  • Ms Michele Holloway, University of Western Australia
Advisory Board (Indigenous majority):
  • Ms Jill Gallagher AO, (Co-Chair) Chief Executive Officer, Victorian Aboriginal Community Controlled  Health Organisation
  • Mr Alwin Chong (Co-Chair), Transition Manager, Aboriginal Health Council SA
  • Ms Pat Anderson AO, Chairperson, Lowitja Institute
  • Dr Siddhartha Baxi, Radiation Oncologist RANZCR MBBS Alan Walker Cancer Centre, Northern Territory
  • Mr David 'Tarnda' Copley, Cancer Survivor
  • Ms Margarette Fisher, Aboriginal Health Worker Chronic Disease / Cancer Facilitator, Derbarl Yerrigan Health Service
  • Aunty Margaret Lawton, Cancer Survivor and NICaN Ambassador
  • Ms Sharan Nicholson-Rogers, Chief Executive Officer, National Aboriginal and Torres Strait Islander Women’s Alliance
  • Professor Ian Olver AO, Director, Sansom Institute for Health Research, University of South Australia
  • Professor David Roder, Chair of Cancer Epidemiology and Population Health, University of South Australia
  • Ms Adelaide Saylor, Cancer Survivor, NICaN Ambassador and  Senior Youth and Family, Culture and Care Coordinator, Carinity Education Southside
  • Ms Kathy Smith Chair, Cancer Voices NSW, Board Member, Cancer Voices Australia
  • Professor Patsy Yates, Project Director, Centre for Palliative Care Research and Education
  • Dr Helen Zorbas AO Chief Executive Officer, Cancer Australia.
Our students:
Cadets:
  • Alana Gall, cadetship, BA Health Science - Nutritional Medicine.

Associate Professor Gail Garvey, co-chief investigator
Email or phone: (07) 3169 4220

Professor Joan Cunningham, co-chief investigator
Email or phone: (03) 9819 2245

Dr Bronwyn Morris, community engagement and translation manager
Email or phone: (07) 3169 4214
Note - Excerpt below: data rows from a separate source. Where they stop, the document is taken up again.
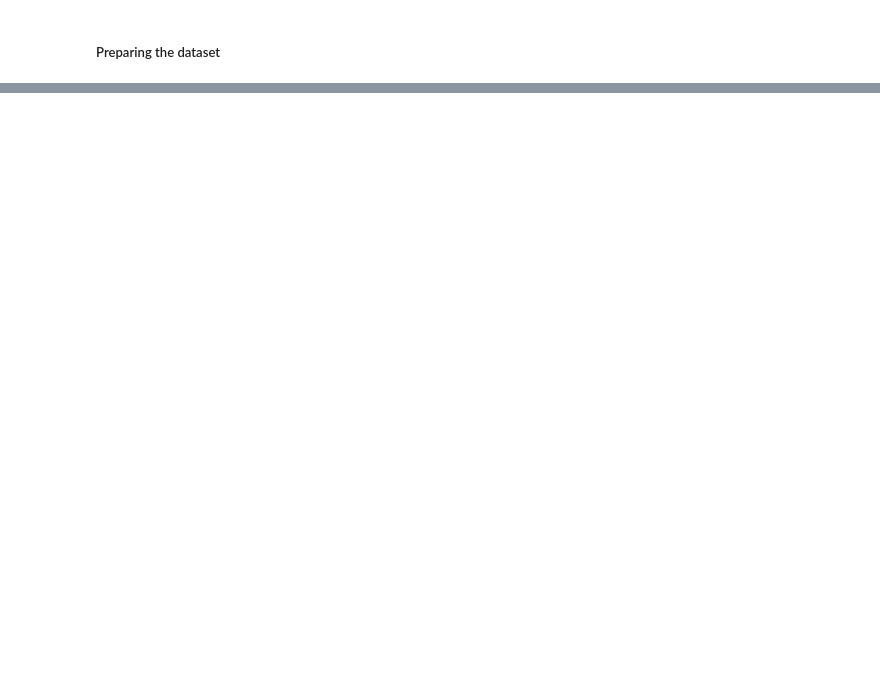
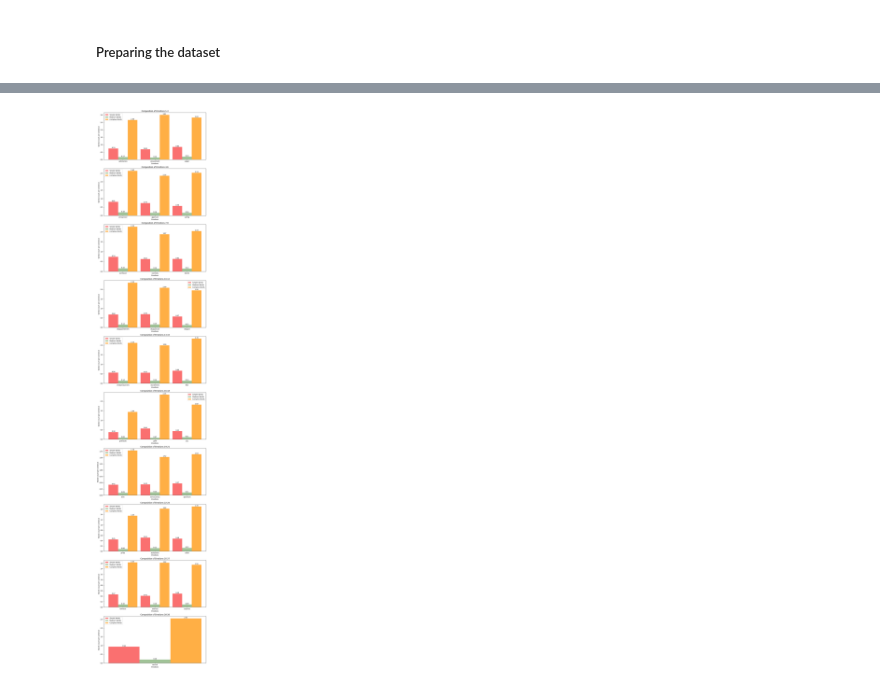
Before and after one commit to mouhebmhd/EduMotions, a Jupyter notebook: emotionsDetection.ipynb, the cells around one changed output, grey strips where cells are left out. Saved outputs shown, nothing was run; the diff lists cells and outputs as text; code cells hidden in the pictures; blank space fills up the shorter version.

Commit message:
ploting the average composition of each category's sentences

```diff
--- a/emotionsDetection.ipynb
+++ b/emotionsDetection.ipynb
@@ -514,0 +516,14 @@ print(defineSentenceComposition(sentences.iloc[29]))
+# %%
+emotionsComposition=[]
+for emotion in emotions :
+    simpleWordsCount=0
+    mediumWordsCount=0
+    complexWordsCount=0
+    for i in range(len(sentences)):
+        if(labelsList[i]==emotion):
+            simpleWordsCount+=(defineSentenceComposition(sentences.iloc[i]))["simpleWordsCount"]
+            mediumWordsCount+=(defineSentenceComposition(sentences.iloc[i]))["mediumWordsCount"]
+            complexWordsCount+=(defineSentenceComposition(sentences.iloc[i]))["complexWordsCount"]
+    emotionComposition={"emotion":emotion,"simpleWords":simpleWordsCount,"mediumWords":mediumWordsCount,"complexWords":complexWordsCount}
+    print(emotionComposition)
+    emotionsComposition.append(emotionComposition)
@@ -514,0 +589,11 @@ print(defineSentenceComposition(sentences.iloc[29]))
+# %%
+# here we will calculate the average composition of a sentence in a given emotion
+############Warning this cell has to bes executed only one time in order to prevent values to be divided twice
+for index in range(len(emotionsComposition)):
+    emotionsComposition[index]["simpleWords"]=emotionsComposition[index]["simpleWords"]/100
+    emotionsComposition[index]["mediumWords"]=emotionsComposition[index]["mediumWords"]/100
+    emotionsComposition[index]["complexWords"]=emotionsComposition[index]["complexWords"]/100
+# %%
+plot_emotion_composition(emotionsComposition)
+# %% [output]
+[figure, added]
```
Also changed, not shown: parts of 13 cells of this notebook, 5 other files.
Brian Arley, community engagement and communications officer
Email or phone: (07) 3169 4235

Bridget Kehoe, community engagement and communications officer
Email or phone: (07) 3169 4235

Alana Gall, community engagement and translation assistant
Email or phone: (07) 3169 4235

Noel Matson, business manager
Email or phone: (07) 3169 4202